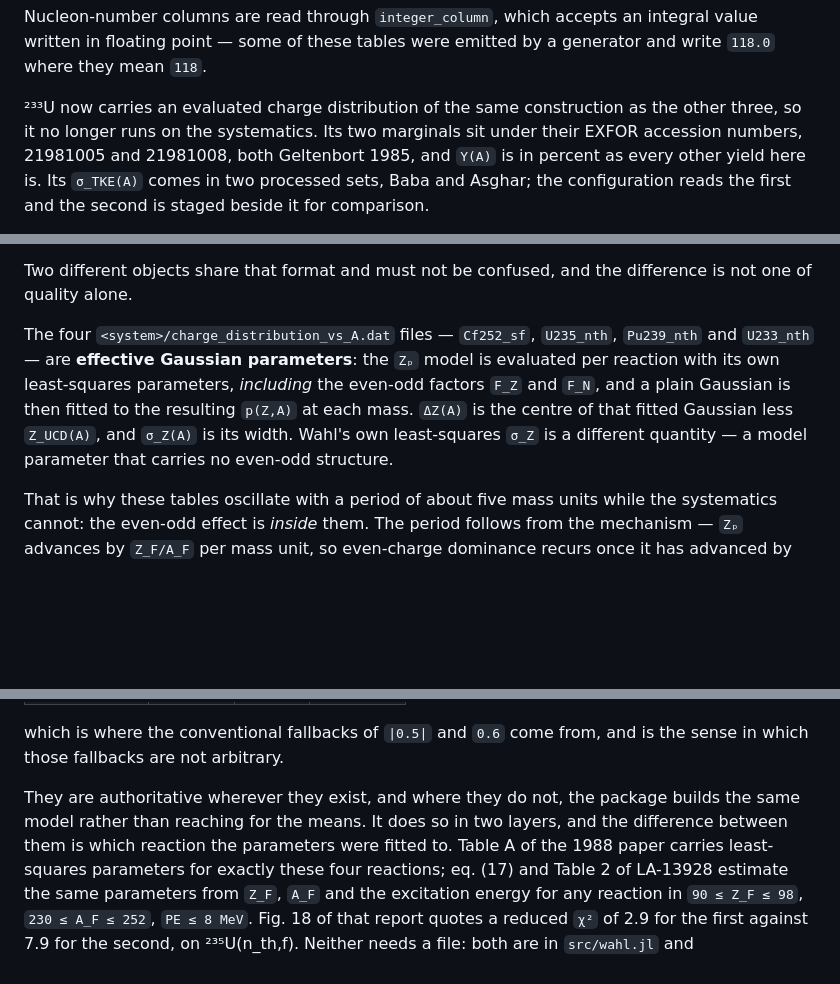
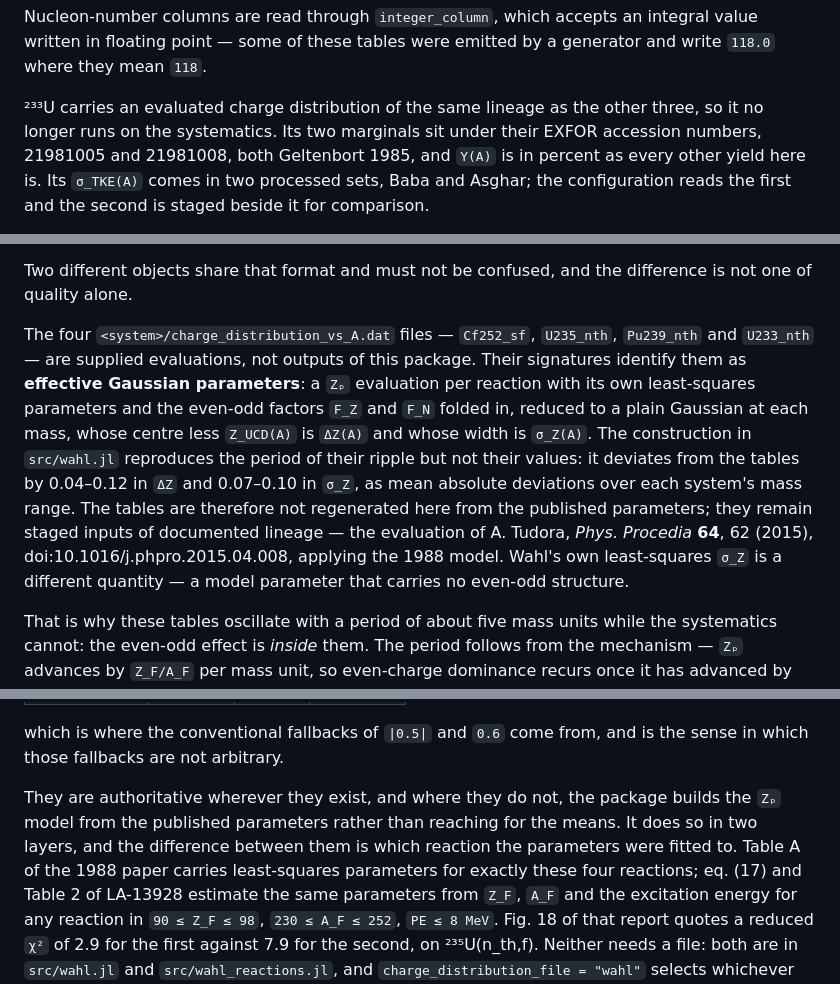
Before and after one commit to PaulGoG/DeterministicSequentialEmission.jl, a Markdown page: data/README.md, 3 parts joined by grey strips. Rendered like a GitHub page; blank space fills up the shorter version.

Commit message:
docs(data): describe the charge tables by lineage, not as a reproduced construction
The four charge_distribution_vs_A.dat tables were described as being of the same
construction as the Zp model implemented in src/wahl.jl. A regeneration test shows
that the implemented construction reproduces the period of their even-odd ripple
but not their values: mean absolute deviations of 0.04-0.12 in dZ and 0.07-0.10 in
sigma_Z against the tables, worse in sigma_Z than the bare lattice-footed parameters.
The tables are supplied evaluations identified by their signatures, with a documented
lineage in the 2015 Physics Procedia evaluation applying the 1988 model, and the
README now says so. The claim of a shared construction is removed from the three
passages that carried it; no code changes.

```diff
--- a/data/README.md
+++ b/data/README.md
@@ -61,8 +61,8 @@ Nucleon-number columns are read through `integer_column`, which accepts an integ
 written in floating point — some of these tables were emitted by a generator and write `118.0`
 where they mean `118`.
 
-²³³U now carries an evaluated charge distribution of the same construction as the other three, so
-it no longer runs on the systematics. Its two marginals sit under their EXFOR accession numbers,
+²³³U carries an evaluated charge distribution of the same lineage as the other three, so it no
+longer runs on the systematics. Its two marginals sit under their EXFOR accession numbers,
 21981005 and 21981008, both Geltenbort 1985, and `Y(A)` is in percent as every other yield here
 is. Its `σ_TKE(A)` comes in two processed sets, Baba and Asghar; the configuration reads the first
 and the second is staged beside it for comparison.
@@ -189,11 +189,17 @@ Two different objects share that format and must not be confused, and the differ
 of quality alone.
 
 The four `<system>/charge_distribution_vs_A.dat` files — `Cf252_sf`, `U235_nth`, `Pu239_nth` and
-`U233_nth` — are **effective Gaussian parameters**: the `Zₚ` model is evaluated per reaction with
-its own least-squares parameters, *including* the even-odd factors `F_Z` and `F_N`, and a plain
-Gaussian is then fitted to the resulting `p(Z,A)` at each mass. `ΔZ(A)` is the centre of that
-fitted Gaussian less `Z_UCD(A)`, and `σ_Z(A)` is its width. Wahl's own least-squares `σ_Z` is a
-different quantity — a model parameter that carries no even-odd structure.
+`U233_nth` — are supplied evaluations, not outputs of this package. Their signatures identify them
+as **effective Gaussian parameters**: a `Zₚ` evaluation per reaction with its own least-squares
+parameters and the even-odd factors `F_Z` and `F_N` folded in, reduced to a plain Gaussian at each
+mass, whose centre less `Z_UCD(A)` is `ΔZ(A)` and whose width is `σ_Z(A)`. The construction in
+`src/wahl.jl` reproduces the period of their ripple but not their values: it deviates from the
+tables by 0.04–0.12 in `ΔZ` and 0.07–0.10 in `σ_Z`, as mean absolute deviations over each
+system's mass range. The tables are therefore not regenerated here from the published parameters;
+they remain staged inputs of documented lineage — the evaluation of A. Tudora, *Phys. Procedia*
+**64**, 62 (2015), doi:10.1016/j.phpro.2015.04.008, applying the 1988 model. Wahl's own
+least-squares `σ_Z` is a different quantity — a model parameter that carries no even-odd
+structure.
 
 That is why these tables oscillate with a period of about five mass units while the systematics
 cannot: the even-odd effect is *inside* them. The period follows from the mechanism — `Zₚ`
@@ -215,9 +221,10 @@ they return
 which is where the conventional fallbacks of `|0.5|` and `0.6` come from, and is the sense in
 which those fallbacks are not arbitrary.
 
-They are authoritative wherever they exist, and where they do not, the package builds the same
-model rather than reaching for the means. It does so in two layers, and the difference between
-them is which reaction the parameters were fitted to. Table A of the 1988 paper carries
+They are authoritative wherever they exist, and where they do not, the package builds the `Zₚ`
+model from the published parameters rather than reaching for the means. It does so in two layers,
+and the difference between them is which reaction the parameters were fitted to. Table A of the
+1988 paper carries
 least-squares parameters for exactly these four reactions; eq. (17) and Table 2 of LA-13928
 estimate the same parameters from `Z_F`, `A_F` and the excitation energy for any reaction in
 `90 ≤ Z_F ≤ 98`, `230 ≤ A_F ≤ 252`, `PE ≤ 8 MeV`. Fig. 18 of that report quotes a reduced `χ²` of
```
◆ ◆ ◆
● **What you need to do**
Tally the lines of the material in which the word "three" appears. Output the count alone.

● **Task result**
3